Two hundred pound robot lumbering along on tread mill, doing the bidding of a monkey several thousand miles away.An international and interdisciplinary team of scientists have developed a robot that will carry out physical activities in imitation of the activities of a monkey. The monkey and the robot are hooked together via the internet. The monkey has a brain-machine interface. When the monkey moves along on a treadmill, the robot mirrors those movements. The monkey and the robot need not be anywhere near each other, of course. In fact, it is probably a good idea to keep them in separate places. If the robot knew that its entire existence was really just to be an automaton doing the bidding of a monkey, if it realized that it was a mere simian-driven Golem, it may become depressed or go berserk.
Here’s a video of the coupled human and monkey:
This experiment is a physical implementation of the mind-body problem. The reason a monkey is being used instead of a human is that it is not safe to plant the necessary electrodes in a human’s brain, but monkeys are sufficiently mindful to serve the role.
A brain machine interface … brain activity to control an external device. …
In preparing for the experiment, Idoya [the monkey] was trained to walk upright on a treadmill. [n.b.: I suppose this was easier than making a robot that moved like a monkey?] She held onto a bar with her hands and got treats — raisins and Cheerios — as she walked at different speeds, forward and backward, for 15 minutes a day, 3 days a week, for 2 months.
Meanwhile, electrodes implanted in the so-called leg area of Idoya’s brain recorded the activity of 250 to 300 neurons that fired while she walked. …
To obtain a detailed model of Idoya’s leg movements, the researchers also painted her ankle, knee and hip joints with fluorescent stage makeup and, using a special high speed camera, captured her movements on video.
The original Golem.
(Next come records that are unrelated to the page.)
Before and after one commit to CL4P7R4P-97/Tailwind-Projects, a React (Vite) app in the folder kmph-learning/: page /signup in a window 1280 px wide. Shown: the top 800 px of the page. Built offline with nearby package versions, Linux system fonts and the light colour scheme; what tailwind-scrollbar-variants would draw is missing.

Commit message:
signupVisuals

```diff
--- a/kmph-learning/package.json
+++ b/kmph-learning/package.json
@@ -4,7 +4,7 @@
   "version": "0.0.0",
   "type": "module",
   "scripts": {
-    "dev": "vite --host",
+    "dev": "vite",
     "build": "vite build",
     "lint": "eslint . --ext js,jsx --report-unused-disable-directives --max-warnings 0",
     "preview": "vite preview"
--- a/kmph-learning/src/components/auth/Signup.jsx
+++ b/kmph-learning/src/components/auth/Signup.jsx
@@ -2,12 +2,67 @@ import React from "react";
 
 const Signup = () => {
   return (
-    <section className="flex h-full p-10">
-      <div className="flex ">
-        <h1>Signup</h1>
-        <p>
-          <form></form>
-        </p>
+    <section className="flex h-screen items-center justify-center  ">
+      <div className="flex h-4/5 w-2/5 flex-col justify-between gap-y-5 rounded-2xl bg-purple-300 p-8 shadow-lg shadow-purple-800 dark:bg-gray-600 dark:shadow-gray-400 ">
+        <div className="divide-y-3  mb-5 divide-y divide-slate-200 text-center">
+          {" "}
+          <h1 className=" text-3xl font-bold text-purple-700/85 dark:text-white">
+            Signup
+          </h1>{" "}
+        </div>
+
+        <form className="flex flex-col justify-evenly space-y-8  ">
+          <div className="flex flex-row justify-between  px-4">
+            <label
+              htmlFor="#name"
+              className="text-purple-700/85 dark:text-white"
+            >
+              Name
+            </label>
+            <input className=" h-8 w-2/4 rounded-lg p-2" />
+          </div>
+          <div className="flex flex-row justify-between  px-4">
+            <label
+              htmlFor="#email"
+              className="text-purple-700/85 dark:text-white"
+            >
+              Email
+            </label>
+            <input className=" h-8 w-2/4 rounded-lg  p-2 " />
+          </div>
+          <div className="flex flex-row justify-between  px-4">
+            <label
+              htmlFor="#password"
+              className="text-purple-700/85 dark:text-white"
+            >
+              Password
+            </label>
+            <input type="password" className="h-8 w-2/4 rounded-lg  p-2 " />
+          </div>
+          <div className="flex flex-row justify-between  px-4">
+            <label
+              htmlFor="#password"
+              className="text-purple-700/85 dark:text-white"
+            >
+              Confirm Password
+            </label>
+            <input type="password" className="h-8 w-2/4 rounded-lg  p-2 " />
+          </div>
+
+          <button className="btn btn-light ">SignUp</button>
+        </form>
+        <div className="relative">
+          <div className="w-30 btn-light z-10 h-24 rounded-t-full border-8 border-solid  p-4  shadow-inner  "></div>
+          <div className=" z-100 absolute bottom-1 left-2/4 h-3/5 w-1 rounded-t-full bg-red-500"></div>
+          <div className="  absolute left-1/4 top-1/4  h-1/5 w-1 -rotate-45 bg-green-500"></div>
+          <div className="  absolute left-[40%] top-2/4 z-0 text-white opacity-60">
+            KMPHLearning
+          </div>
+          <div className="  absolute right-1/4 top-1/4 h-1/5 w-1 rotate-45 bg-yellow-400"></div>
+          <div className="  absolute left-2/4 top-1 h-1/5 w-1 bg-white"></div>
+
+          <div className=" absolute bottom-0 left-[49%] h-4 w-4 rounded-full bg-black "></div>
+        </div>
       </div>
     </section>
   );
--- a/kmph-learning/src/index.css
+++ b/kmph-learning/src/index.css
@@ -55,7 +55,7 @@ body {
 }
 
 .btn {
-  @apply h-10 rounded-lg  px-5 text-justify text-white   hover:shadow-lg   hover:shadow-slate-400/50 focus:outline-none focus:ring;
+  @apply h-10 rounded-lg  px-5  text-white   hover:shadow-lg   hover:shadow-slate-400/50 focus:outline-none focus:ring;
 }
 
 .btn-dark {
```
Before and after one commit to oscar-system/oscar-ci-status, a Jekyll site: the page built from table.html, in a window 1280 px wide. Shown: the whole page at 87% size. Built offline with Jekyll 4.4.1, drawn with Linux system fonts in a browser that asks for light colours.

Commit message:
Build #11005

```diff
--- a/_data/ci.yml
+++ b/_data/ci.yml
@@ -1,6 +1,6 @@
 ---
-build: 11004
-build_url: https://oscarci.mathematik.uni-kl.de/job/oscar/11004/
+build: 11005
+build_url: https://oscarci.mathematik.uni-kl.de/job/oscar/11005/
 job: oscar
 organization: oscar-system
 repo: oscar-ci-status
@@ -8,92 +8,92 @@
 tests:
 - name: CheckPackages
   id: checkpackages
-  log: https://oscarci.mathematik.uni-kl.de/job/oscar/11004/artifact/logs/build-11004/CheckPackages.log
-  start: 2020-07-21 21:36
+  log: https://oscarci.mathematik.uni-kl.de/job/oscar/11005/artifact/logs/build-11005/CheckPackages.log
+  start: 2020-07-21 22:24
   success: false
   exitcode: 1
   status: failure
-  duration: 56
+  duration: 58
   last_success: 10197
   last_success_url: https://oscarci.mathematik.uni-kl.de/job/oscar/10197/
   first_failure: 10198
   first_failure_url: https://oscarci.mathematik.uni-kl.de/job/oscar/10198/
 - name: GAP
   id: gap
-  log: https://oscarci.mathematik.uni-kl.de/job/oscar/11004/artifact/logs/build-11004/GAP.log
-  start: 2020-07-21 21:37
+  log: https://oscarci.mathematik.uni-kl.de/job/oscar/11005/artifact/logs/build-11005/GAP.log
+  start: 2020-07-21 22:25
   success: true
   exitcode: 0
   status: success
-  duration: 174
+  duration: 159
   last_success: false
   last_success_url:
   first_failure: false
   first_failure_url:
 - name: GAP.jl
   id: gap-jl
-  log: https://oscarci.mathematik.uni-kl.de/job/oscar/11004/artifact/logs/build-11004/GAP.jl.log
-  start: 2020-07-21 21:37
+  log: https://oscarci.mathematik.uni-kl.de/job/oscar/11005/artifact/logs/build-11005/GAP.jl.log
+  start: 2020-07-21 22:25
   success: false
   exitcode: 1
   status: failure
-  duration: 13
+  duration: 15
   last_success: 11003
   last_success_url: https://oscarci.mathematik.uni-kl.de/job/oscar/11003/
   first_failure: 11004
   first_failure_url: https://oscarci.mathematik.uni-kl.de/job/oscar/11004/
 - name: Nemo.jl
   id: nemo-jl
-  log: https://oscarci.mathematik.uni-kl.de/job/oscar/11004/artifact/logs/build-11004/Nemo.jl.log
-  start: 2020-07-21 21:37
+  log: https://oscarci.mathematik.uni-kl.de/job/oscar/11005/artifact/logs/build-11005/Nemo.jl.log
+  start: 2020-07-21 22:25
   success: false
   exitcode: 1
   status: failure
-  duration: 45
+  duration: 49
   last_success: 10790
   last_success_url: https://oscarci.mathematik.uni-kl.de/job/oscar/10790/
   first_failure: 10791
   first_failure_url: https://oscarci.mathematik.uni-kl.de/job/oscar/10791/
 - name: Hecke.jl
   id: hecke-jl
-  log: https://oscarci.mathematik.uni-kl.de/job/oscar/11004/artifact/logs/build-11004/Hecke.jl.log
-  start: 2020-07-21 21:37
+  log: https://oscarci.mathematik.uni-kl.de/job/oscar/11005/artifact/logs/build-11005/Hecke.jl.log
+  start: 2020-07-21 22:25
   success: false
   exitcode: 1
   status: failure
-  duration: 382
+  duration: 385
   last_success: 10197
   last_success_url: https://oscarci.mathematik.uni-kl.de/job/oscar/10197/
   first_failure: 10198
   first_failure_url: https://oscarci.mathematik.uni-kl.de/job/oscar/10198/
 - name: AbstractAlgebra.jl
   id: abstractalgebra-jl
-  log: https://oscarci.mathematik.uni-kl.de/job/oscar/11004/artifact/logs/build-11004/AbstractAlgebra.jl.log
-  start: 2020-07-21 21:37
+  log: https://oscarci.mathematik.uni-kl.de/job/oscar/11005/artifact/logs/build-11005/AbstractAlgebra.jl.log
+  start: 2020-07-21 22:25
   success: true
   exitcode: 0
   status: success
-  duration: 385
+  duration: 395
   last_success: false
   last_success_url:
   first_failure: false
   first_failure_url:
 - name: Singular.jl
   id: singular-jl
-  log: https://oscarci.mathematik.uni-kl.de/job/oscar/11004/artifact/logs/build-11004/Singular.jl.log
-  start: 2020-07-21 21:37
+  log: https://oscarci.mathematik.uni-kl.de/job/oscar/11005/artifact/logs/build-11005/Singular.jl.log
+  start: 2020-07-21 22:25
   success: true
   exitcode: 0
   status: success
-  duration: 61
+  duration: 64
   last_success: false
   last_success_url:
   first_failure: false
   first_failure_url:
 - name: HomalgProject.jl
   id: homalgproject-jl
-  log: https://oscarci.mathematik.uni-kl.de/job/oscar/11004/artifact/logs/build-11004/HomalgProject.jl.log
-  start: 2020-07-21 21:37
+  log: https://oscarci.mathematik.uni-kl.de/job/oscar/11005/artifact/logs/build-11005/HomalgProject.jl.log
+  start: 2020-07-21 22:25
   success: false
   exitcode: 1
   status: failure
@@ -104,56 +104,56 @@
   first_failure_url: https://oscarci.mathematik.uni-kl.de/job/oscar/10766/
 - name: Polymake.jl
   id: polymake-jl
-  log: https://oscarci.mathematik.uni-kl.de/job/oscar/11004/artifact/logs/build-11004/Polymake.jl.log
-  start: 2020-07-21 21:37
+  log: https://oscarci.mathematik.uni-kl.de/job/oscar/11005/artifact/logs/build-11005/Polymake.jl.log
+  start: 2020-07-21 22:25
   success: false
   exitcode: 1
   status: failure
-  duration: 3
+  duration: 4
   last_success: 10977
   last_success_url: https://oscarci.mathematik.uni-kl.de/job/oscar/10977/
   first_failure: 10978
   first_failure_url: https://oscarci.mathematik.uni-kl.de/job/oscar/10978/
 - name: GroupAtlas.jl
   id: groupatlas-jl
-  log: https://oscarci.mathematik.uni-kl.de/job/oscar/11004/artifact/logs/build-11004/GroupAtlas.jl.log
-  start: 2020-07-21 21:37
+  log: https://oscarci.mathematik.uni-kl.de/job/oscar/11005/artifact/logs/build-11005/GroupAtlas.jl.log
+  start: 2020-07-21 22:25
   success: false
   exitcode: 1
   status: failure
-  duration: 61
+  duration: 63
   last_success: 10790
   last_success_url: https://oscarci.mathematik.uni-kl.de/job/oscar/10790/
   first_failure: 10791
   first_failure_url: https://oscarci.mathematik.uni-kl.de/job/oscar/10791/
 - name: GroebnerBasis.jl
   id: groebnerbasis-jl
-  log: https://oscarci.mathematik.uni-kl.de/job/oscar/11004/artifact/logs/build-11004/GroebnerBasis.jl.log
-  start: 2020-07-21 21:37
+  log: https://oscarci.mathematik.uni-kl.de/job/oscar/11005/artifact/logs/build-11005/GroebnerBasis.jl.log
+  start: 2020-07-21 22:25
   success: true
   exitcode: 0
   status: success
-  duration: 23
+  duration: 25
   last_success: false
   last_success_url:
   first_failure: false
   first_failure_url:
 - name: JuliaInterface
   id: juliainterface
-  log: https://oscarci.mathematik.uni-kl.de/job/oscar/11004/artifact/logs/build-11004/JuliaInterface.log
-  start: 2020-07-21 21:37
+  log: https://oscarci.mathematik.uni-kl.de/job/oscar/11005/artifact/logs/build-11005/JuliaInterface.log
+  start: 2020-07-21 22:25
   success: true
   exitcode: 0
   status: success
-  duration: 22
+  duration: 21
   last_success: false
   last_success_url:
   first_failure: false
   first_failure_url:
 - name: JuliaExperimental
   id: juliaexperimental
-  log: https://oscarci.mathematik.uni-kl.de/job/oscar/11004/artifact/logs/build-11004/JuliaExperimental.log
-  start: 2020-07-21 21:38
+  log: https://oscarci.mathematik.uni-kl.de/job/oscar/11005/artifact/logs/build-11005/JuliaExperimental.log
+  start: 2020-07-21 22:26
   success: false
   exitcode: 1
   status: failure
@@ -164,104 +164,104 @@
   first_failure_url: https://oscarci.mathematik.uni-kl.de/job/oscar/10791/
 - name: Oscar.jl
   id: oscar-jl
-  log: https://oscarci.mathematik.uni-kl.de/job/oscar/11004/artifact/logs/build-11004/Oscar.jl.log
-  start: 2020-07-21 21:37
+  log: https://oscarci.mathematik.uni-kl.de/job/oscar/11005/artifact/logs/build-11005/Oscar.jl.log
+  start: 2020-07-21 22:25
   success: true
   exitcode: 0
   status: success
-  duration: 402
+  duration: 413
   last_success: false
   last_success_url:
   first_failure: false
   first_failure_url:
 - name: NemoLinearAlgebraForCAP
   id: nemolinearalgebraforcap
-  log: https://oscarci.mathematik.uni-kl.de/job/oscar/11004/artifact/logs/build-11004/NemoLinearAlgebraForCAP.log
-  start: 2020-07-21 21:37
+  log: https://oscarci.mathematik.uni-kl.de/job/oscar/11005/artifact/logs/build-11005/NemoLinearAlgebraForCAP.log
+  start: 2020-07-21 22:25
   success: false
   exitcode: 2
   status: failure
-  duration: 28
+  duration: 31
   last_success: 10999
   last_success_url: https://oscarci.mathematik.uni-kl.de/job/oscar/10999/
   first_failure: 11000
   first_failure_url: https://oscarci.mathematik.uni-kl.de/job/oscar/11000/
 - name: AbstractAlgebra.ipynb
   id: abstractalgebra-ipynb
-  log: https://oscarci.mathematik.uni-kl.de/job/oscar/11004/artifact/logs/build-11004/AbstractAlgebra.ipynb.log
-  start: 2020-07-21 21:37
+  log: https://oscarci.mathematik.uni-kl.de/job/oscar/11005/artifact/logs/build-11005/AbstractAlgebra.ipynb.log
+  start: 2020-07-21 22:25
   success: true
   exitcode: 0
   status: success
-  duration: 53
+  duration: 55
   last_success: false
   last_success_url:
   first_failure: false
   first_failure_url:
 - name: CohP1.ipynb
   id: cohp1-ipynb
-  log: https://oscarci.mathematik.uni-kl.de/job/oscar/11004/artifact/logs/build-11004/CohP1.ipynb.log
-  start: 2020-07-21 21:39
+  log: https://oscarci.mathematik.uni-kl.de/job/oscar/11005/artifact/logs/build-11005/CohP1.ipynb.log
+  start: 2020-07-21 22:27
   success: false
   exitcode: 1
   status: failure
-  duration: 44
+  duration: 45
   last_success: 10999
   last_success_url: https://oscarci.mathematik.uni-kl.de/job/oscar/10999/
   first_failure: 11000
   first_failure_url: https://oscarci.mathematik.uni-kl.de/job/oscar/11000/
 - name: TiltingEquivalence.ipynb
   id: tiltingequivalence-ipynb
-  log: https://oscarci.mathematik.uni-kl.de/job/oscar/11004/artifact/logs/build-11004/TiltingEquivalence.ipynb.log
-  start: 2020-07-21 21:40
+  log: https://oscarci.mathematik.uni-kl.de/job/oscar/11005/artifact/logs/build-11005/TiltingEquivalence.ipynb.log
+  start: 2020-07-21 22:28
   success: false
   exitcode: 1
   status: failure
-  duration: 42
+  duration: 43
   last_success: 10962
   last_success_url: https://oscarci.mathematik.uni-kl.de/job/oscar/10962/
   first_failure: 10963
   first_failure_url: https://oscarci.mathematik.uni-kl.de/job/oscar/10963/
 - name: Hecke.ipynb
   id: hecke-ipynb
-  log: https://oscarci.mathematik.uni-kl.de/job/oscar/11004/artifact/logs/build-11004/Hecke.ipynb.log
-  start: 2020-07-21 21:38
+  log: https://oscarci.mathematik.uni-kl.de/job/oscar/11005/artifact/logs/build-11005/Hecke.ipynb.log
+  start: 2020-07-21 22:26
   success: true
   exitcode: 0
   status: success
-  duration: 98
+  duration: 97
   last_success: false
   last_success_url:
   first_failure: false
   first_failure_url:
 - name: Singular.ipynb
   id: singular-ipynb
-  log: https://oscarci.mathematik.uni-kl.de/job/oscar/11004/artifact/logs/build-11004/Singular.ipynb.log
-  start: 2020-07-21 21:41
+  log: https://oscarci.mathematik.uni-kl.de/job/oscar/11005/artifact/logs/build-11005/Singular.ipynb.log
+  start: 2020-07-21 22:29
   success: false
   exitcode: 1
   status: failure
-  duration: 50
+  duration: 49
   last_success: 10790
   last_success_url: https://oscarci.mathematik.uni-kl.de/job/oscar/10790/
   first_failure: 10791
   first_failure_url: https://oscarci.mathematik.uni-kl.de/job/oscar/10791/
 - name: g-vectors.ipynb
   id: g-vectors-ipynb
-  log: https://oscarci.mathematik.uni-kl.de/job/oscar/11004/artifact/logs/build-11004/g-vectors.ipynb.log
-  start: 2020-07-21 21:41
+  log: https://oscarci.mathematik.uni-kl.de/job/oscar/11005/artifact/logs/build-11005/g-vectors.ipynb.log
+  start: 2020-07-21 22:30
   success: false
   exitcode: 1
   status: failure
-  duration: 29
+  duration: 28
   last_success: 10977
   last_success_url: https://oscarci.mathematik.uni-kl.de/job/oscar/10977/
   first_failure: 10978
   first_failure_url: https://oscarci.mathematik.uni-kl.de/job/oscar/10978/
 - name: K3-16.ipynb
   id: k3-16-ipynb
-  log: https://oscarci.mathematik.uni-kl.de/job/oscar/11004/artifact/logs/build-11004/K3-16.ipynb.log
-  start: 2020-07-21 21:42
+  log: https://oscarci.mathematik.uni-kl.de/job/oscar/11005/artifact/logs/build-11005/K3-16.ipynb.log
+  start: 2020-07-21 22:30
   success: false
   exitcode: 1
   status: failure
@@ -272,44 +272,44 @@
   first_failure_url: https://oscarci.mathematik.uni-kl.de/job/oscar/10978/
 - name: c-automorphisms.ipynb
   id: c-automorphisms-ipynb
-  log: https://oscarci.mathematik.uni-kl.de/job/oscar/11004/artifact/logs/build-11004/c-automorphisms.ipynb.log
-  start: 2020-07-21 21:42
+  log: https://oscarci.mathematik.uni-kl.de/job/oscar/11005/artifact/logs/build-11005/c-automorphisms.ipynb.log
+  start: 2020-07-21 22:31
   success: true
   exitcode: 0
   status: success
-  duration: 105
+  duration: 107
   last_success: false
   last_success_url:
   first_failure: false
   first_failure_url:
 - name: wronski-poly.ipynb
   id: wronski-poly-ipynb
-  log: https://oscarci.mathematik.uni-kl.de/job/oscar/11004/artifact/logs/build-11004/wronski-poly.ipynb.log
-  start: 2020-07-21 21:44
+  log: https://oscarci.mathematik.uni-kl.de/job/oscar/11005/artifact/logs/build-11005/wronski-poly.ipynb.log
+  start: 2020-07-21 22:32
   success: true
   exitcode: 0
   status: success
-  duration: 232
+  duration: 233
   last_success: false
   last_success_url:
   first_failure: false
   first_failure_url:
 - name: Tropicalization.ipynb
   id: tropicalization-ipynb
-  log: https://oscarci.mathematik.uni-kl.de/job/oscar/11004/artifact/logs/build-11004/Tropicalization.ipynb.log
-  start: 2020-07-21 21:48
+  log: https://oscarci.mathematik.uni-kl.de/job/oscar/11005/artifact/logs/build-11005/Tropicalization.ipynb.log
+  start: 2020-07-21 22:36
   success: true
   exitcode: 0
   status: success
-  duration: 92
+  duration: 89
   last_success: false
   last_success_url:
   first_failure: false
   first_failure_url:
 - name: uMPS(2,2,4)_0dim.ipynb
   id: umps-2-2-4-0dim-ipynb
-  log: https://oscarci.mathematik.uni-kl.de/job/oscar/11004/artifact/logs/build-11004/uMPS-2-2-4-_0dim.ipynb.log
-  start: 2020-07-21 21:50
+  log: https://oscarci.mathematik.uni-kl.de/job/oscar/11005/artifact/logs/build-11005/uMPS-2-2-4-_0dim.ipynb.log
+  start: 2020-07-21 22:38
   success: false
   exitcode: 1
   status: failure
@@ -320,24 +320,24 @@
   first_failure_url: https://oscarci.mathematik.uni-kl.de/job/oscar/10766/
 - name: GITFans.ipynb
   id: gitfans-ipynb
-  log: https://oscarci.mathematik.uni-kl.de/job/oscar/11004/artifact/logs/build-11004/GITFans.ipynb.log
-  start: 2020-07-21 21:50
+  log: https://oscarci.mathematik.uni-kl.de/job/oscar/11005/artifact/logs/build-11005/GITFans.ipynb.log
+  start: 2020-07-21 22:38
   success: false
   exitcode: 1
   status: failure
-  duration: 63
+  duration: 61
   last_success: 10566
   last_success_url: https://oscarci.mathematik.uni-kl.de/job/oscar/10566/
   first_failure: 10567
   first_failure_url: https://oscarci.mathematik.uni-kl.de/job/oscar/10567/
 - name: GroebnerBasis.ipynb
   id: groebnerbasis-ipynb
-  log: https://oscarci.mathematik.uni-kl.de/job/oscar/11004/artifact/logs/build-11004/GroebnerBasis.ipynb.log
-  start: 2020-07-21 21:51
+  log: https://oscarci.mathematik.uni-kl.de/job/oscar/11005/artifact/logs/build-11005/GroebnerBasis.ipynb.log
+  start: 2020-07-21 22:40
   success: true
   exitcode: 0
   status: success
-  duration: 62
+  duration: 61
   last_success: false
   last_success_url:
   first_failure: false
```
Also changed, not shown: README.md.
The Golem was not controlled by a monkey, but the physical resemblance between CB and Golem is too much too ignore.
Eventually, in fact, yesterday (Thursday), this process was carried out one more time, only with the Robot ‘CB’ hooked via the internet being sent Idoya the Monkey’s translated brain signals. Idoya was in North Carolina. CB was in Kyoto, Japan.
I’ve been to Kyoto. There are a LOT of monkeys in the area, both wild and in a major primate research center not too far away. So how do we know some other monkey was not controlling the robot using ESP? Well, the engineers will have to work on that question.
Designed by Gordon Cheng and colleagues at the ATR Computational Neuroscience Laboratories in Kyoto, the robot was chosen for the experiment because of its extraordinary ability to mimic human locomotion.
As Idoya’s brain signals streamed into CB’s actuators, her job was to make the robot walk steadily via her own brain activity. She could see the back of CB’s legs on an enormous movie screen in front of her treadmill and received treats if she could make the robot’s joints move in synchrony with her own leg movements.
Now this is starting to get freaky.
I understand from an inside source that the experiment was disrupted when several Mii’s from an adjoinging Wii network entered the scene and demanded a tennis rematch with the monkey.
Anyway, the experiment did work and the scientsits got very giddy.
“It’s walking! It’s walking! It’s ALIVE!” Dr. Nicolelis said. “That’s one small step for a robot and one giant leap for a primate.”
You know, I would have put it the other way around. I think the monkey was doing something pretty easy and the robot was doing the hard thing (being controlled by a sentient being is not easy, according to all my friend who are controlled by voices in their heads).
The source for all the quotes, the photo, and a place where you can read much much more about it is here, at the New York Times.